═════ Available data ═════

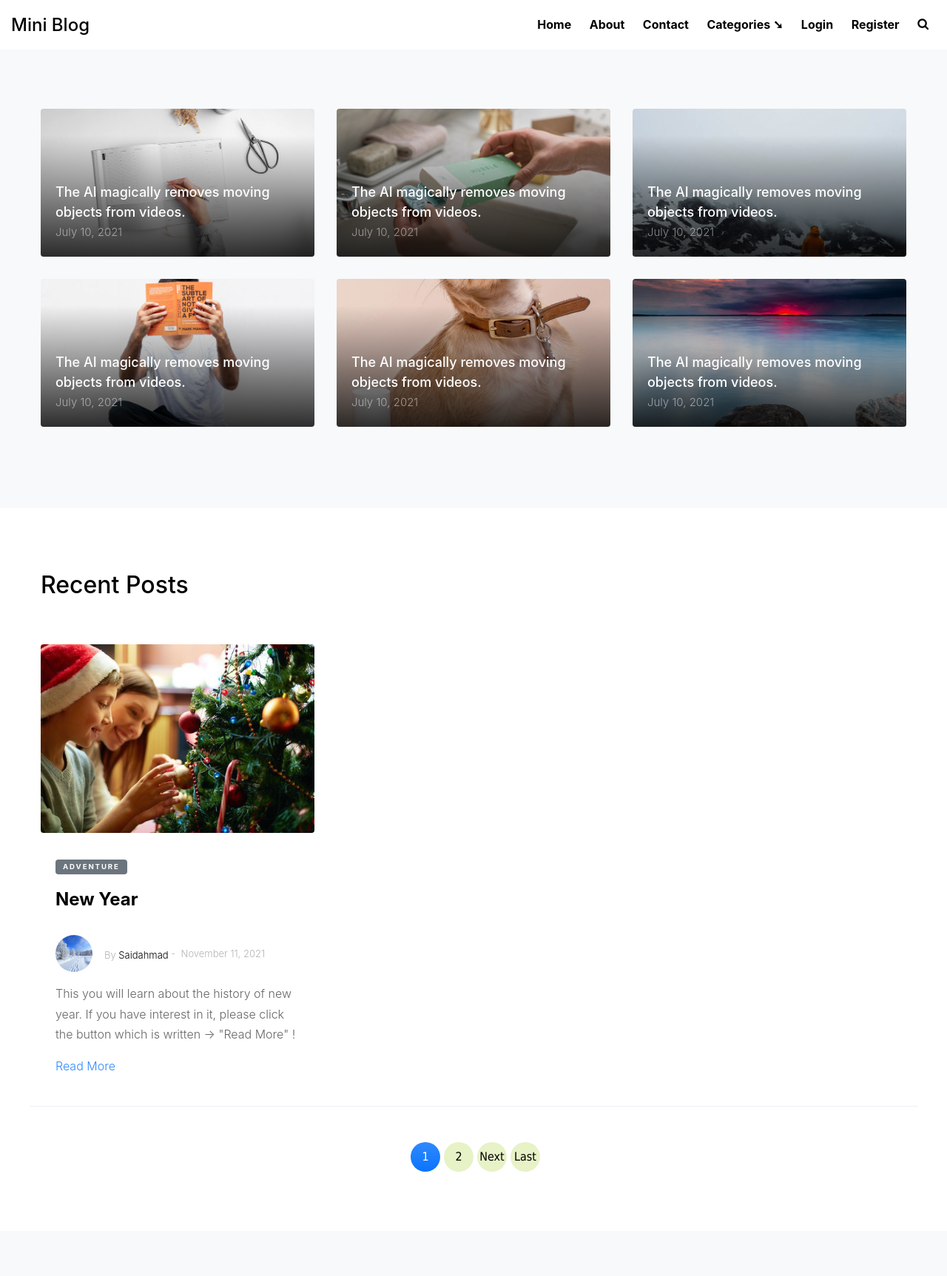
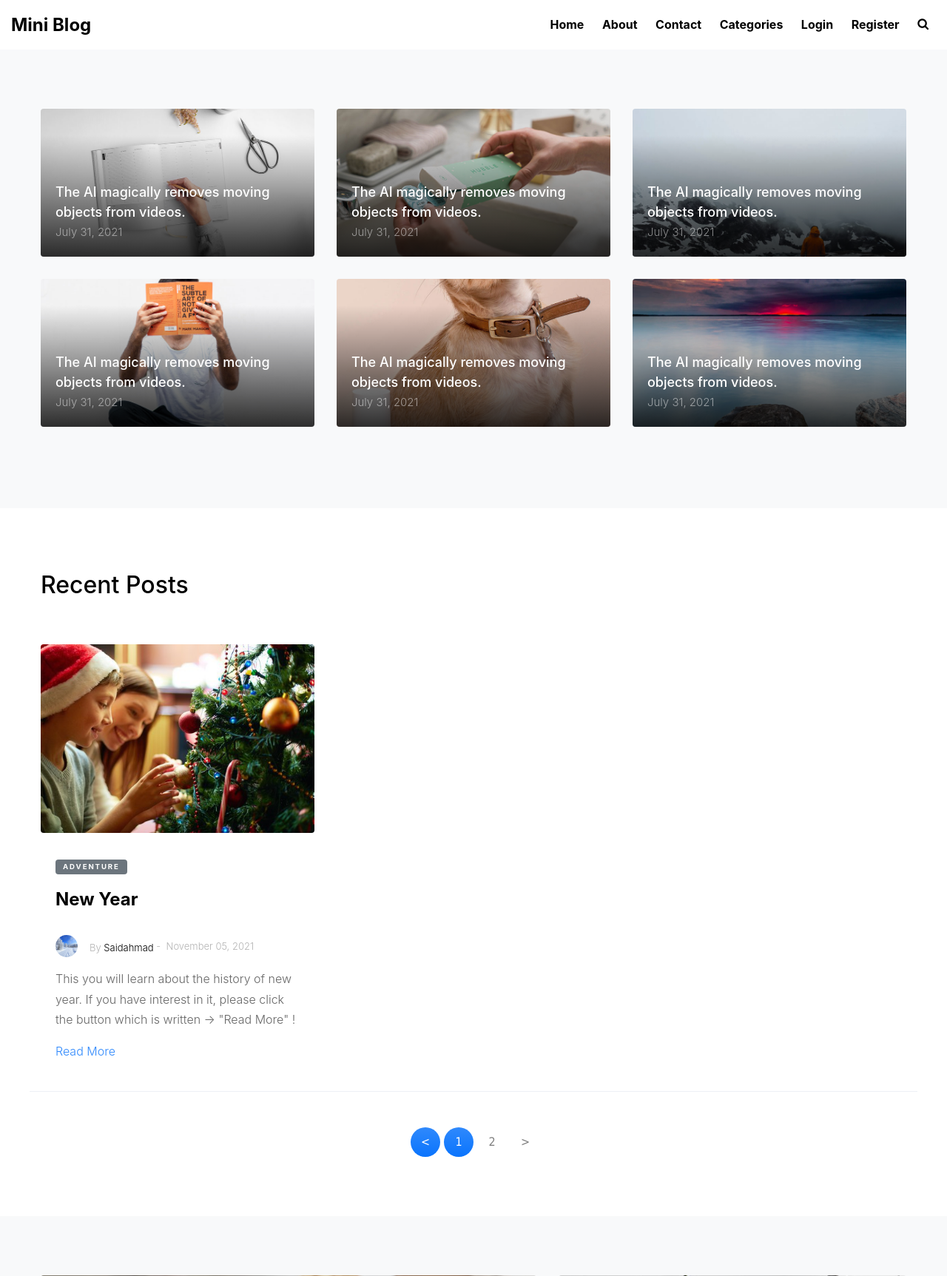
Before and after one commit to SaidahmadHosilov/php_mini_blog, a PHP site: page /?page=2 in a window 1280 px wide. Shown: the top 1725 px of the page at 74% size. Run offline with PHP 8.4, Linux system fonts and the light colour scheme; data comes from the database, SQL or seed files in the repository; some libraries are stand-ins or nearby versions; some web fonts are replaced.

Commit message:
pagination

```diff
--- a/components/pagination/css/A_green.css
+++ b/components/pagination/css/A_green.css
@@ -14,13 +14,13 @@
 	{
         color: #fff;
 		background: #2f89fc;
-		background:-moz-linear-gradient(top,#2f89fc,#0a74fd);
+		/* background:-moz-linear-gradient(top,#2f89fc,#0a74fd); */
 		background:-webkit-gradient(linear,0 0,0 100%,from(#2f89fc),to(#0a74fd));
 	}
 
 	ul.pagination li a:hover,
 	ul.pagination li a.current
 	{
-		color:#000!important;
-		background:#E7F2C7;
+		color:#808080!important;
+		background:#fff;
 	}
--- a/components/pagination/css/pagination.css
+++ b/components/pagination/css/pagination.css
@@ -33,7 +33,8 @@
 	align-items: center;
 	text-decoration:none;
 	padding:7px 10px 7px 10px;
-	font-size: 16px;
+	font-size: 1rem;
+	font-weight: normal;
 }
 
 #pagingg ul.pagination li a img{
--- a/components/pagination/function.php
+++ b/components/pagination/function.php
@@ -26,15 +26,21 @@
     	if($lastpage > 1)
     	{
     		$pagination .= "<ul class='pagination'>";
-                    $pagination .= "<li class='details' style='margin-top:2px'>Page $page of $lastpage</li>";
+			$pagination .= "<li class='details' style='margin-top:2px'>Page $page of $lastpage</li>";
     		if ($lastpage < 7 + ($adjacents * 2))
     		{
+				if( $page == 1 ) {
+					$pagination.= "<li><a class='current'><</a></li>";
+				} else {
+					$pagination.= "<li><a href='{$url}page=$prev'><</a></li>";
+				}
     			for ($counter = 1; $counter <= $lastpage; $counter++)
     			{
-    				if ($counter == $page)
-    					$pagination.= "<li><a class='current'>$counter</a></li>";
-    				else
+    				if ($counter == $page){
+						$pagination.= "<li><a class='current'>$counter</a></li>";
+					} else{
     					$pagination.= "<li><a href='{$url}page=$counter'>$counter</a></li>";
+					}
     			}
     		}
     		elseif($lastpage > 5 + ($adjacents * 2))
@@ -43,10 +49,11 @@
     			{
     				for ($counter = 1; $counter < 4 + ($adjacents * 2); $counter++)
     				{
-    					if ($counter == $page)
-    						$pagination.= "<li><a class='current'>$counter</a></li>";
-    					else
+    					if ($counter == $page){
+							$pagination.= "<li><a class='current'>$counter</a></li>";
+						} else {
     						$pagination.= "<li><a href='{$url}page=$counter'>$counter</a></li>";
+						}
     				}
     				$pagination.= "<li class='dot'>...</li>";
     				$pagination.= "<li><a href='{$url}page=$lpm1'>$lpm1</a></li>";
@@ -75,6 +82,7 @@
     				$pagination.= "<li class='dot'>..</li>";
     				for ($counter = $lastpage - (2 + ($adjacents * 2)); $counter <= $lastpage; $counter++)
     				{
+
     					if ($counter == $page)
     						$pagination.= "<li><a class='current'>$counter</a></li>";
     					else
@@ -84,11 +92,11 @@
     		}
 
     		if ($page < $counter - 1){
-    			$pagination.= "<li><a href='{$url}page=$next'>Next</a></li>";
-                $pagination.= "<li><a href='{$url}page=$lastpage'>Last</a></li>";
+    			$pagination.= "<li><a href='{$url}page=$next'>></a></li>";
+                // $pagination.= "<li><a href='{$url}page=$lastpage'>Last</a></li>";
     		}else{
-    			$pagination.= "<li><a class='current'>Next</a></li>";
-                $pagination.= "<li><a class='current'>Last</a></li>";
+    			$pagination.= "<li><a class='current'>></a></li>";
+                // $pagination.= "<li><a class='current'>Last</a></li>";
             }
     		$pagination.= "</ul>\n";
     	}
--- a/template/css/style.css
+++ b/template/css/style.css
@@ -1216,7 +1216,7 @@
   top: 100%;
   right: 0;
   width: 50%;
-  border: 1px solid grey;
+  border: 1px solid rgb(230, 227, 227);
   position: absolute;
   background: #fff;
   z-index: 1;
@@ -1226,6 +1226,8 @@
   -o-transition: .3s all ease;
   transition: .3s all ease; }
   .search-form-wrap.active {
+    max-height: 500px;
+    overflow-y: scroll;
     visibility: visible;
     opacity: 1; }
   .search-form-wrap .search-btn {
@@ -1279,3 +1281,24 @@
   background-color: rgb(236, 236, 236);
 }
 /* Drop menu */
+
+.post-title-h a, .search-title{
+  display: -webkit-box;
+  -webkit-line-clamp: 1;
+  -webkit-box-orient: vertical;
+  overflow: hidden;
+}
+
+.search-text{
+  display: -webkit-box;
+  -webkit-line-clamp: 2;
+  -webkit-box-orient: vertical;
+  overflow: hidden;
+}
+
+.post-short-desc, .about-bio{
+  display: -webkit-box;
+  -webkit-line-clamp: 5;
+  -webkit-box-orient: vertical;
+  overflow: hidden;
+}
--- a/template/js/main.js
+++ b/template/js/main.js
@@ -330,12 +330,12 @@
 			var output = '';
 			for(const i in result){
 				if(result != 'There is no result' && searchVal.length != 0){
-					output +=   '<li>'+
+					output +=   '<li class="mb-2">'+
 									'<a href="/post/details/'+result[i].id+'" style="display: flex; align-items:center;">'+
-										'<img src="/upload/profile_image/'+result[i].image+'" style="width:120px;height:150px;object-fit:cover; padding-right:20px;">'+
+										'<img src="/upload/profile_image/'+result[i].image+'" style="width:100px;height:100px;object-fit:cover; padding-right:20px;">'+
 										'<div class="ml-3" style="width:100%;">'+
-											'<h5 class="my-2">'+result[i].title+'</h5>'+
-											'<p>'+result[i].text+'</p>'+
+											'<h5 class="my-2 search-title">'+result[i].title+'</h5>'+
+											'<p class="search-text" style="color:grey">'+result[i].text+'</p>'+
 										'</div>'+
 									'</a>'+
 								'</li>';
--- a/views/layouts/header.php
+++ b/views/layouts/header.php
@@ -54,7 +54,7 @@
                 <input type="text" id="search-input" class="form-control" placeholder="Search...">
                 <button class="search-btn" type="submit"><span class="icon-search"></span></button>
               </div>
-              <div id="search_result" style="border-top:1px solid grey;">
+              <div id="search_result" style="border-top:1px solid lightgrey;">
                 <ul style="list-style:none;" class="p-0">
 
                 </ul>
@@ -63,7 +63,7 @@
           </div>
 
           <div class="col-4 site-logo">
-            <a href="/" class="text-black h2 mb-0">Mini Blog</a>
+            <a href="/" class="text-black h2 mb-0" style="font-weight: 700!important;">Mini Blog</a>
           </div>
 
           <div class="col-8 text-right">
@@ -73,19 +73,19 @@
                 <li><a href="/about">About</a></li>
                 <li><a href="/contact">Contact</a></li>
                 <li class="drop-menu-ctg">
-                  <a >Categories &#10136;</a>
+                  <a>Categories</a>
                   <div>
                     <?php foreach($categories as $ctg): ?>
-                      <a href="/category/<?=$ctg['id']?>/"> <?=$ctg['name']?> </a>
+                      <a href="/category/<?=$ctg['id']?>/" style="font-weight: 700!important;"> <?=$ctg['name']?> </a>
                     <?php endforeach; ?>
                   </div>
                 </li>
                 <?php if(isset($_SESSION['user'])): ?>
-                    <li><a href="/post/create">Posts</a></li>
-                    <li><a href="/logout"> Logout </a></li>
+                    <li><a href="/post/create"  style="font-weight: 700!important;">Posts</a></li>
+                    <li><a href="/logout"  style="font-weight: 700!important;"> Logout </a></li>
                 <?php else: ?>
-                    <li><a href="/login"> Login </a></li>
-                    <li><a href="/register"> Register </a></li>
+                    <li><a href="/login"  style="font-weight: 700!important;"> Login </a></li>
+                    <li><a href="/register"  style="font-weight: 700!important;"> Register </a></li>
                 <?php endif; ?>
                     <!-- <li><a href="/admin/"> Admin</a> </li>  -->
                 <li class="d-none d-lg-inline-block"><a href="#" class="js-search-toggle"><span class="icon-search"></span></a></li>
--- a/views/site/index.php
+++ b/views/site/index.php
@@ -14,7 +14,7 @@
               <a href="/blog/details/<?=$blog['id']?>" class="h-entry mb-30 v-height gradient" style="background-image: url(<?=$blog['image']?>);">
                 <div class="text">
                   <h2><?=$blog['title']?></h2>
-                  <span class="date">July <?= $datetime->format('m') ?>, <?= $datetime->format('Y') ?></span>
+                  <span class="date">July <?= $datetime->format('d') ?>, <?= $datetime->format('Y') ?></span>
                 </div>
               </a>
             </div>
@@ -42,20 +42,20 @@
                 <div class="excerpt">
                 <span class="post-category text-white bg-secondary mb-3"><?=$post['ctg_name']?></span>
 
-                <h2><a href="/post/details/<?=$post['id']?>"><?=$post['title']?></a></h2>
+                <h2 class="post-title-h"><a href="/post/details/<?=$post['id']?>"><?=$post['title']?></a></h2>
                 <div class="post-meta align-items-center mb-3 d-flex text-left clearfix">
                   <a href="/user/profile/view/<?=$post['user_id']?>">
                     <figure class="author-figure d-flex align-items-center mb-0 mr-3 float-left">
                       <img src="/upload/profile_image/<?=$post['user_image']?>"
                           alt="Image" class="img-fluid m-0"
-                          style="width: 50px; height: 50px; object-fit:cover;">
+                          style="width: 30px; height: 30px; object-fit:cover;">
                     </figure>
                   </a>
                   <span class="d-inline-block mt-1">By <a href="#"><?=$post['name']?></a></span>
-                  <span>&nbsp;-&nbsp; <?=date('F', mktime(0, 0, 0, date( 'm', strtotime($post['created_at'])), 10))?> <?= date( 'm', strtotime($post['created_at'])) ?>, <?= date( 'Y', strtotime($post['created_at'])) ?></span>
+                  <span>&nbsp;-&nbsp; <?=date('F', mktime(0, 0, 0, date( 'm', strtotime($post['created_at'])), 10))?> <?= date( 'd', strtotime($post['created_at'])) ?>, <?= date( 'Y', strtotime($post['created_at'])) ?></span>
                 </div>
 
-                  <p><?= $post['text']?></p>
+                  <p class="post-short-desc"><?= $post['text']?></p>
                   <p><a href="/post/details/<?=$post['id']?>" >Read More</a></p>
                 </div>
               </div>
```
Also changed, not shown: views/site/about.php (+11 -5 lines), views/user/login.php (+24 -16 lines), views/user/register.php (+6 -4 lines).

═════

> **Your assignment**: Wherever a line holds the word "solid", copy that line out of the entries above.

> **Exercise answer**:
-  border: 1px solid grey;
+  border: 1px solid rgb(230, 227, 227);
-              <div id="search_result" style="border-top:1px solid grey;">
+              <div id="search_result" style="border-top:1px solid lightgrey;">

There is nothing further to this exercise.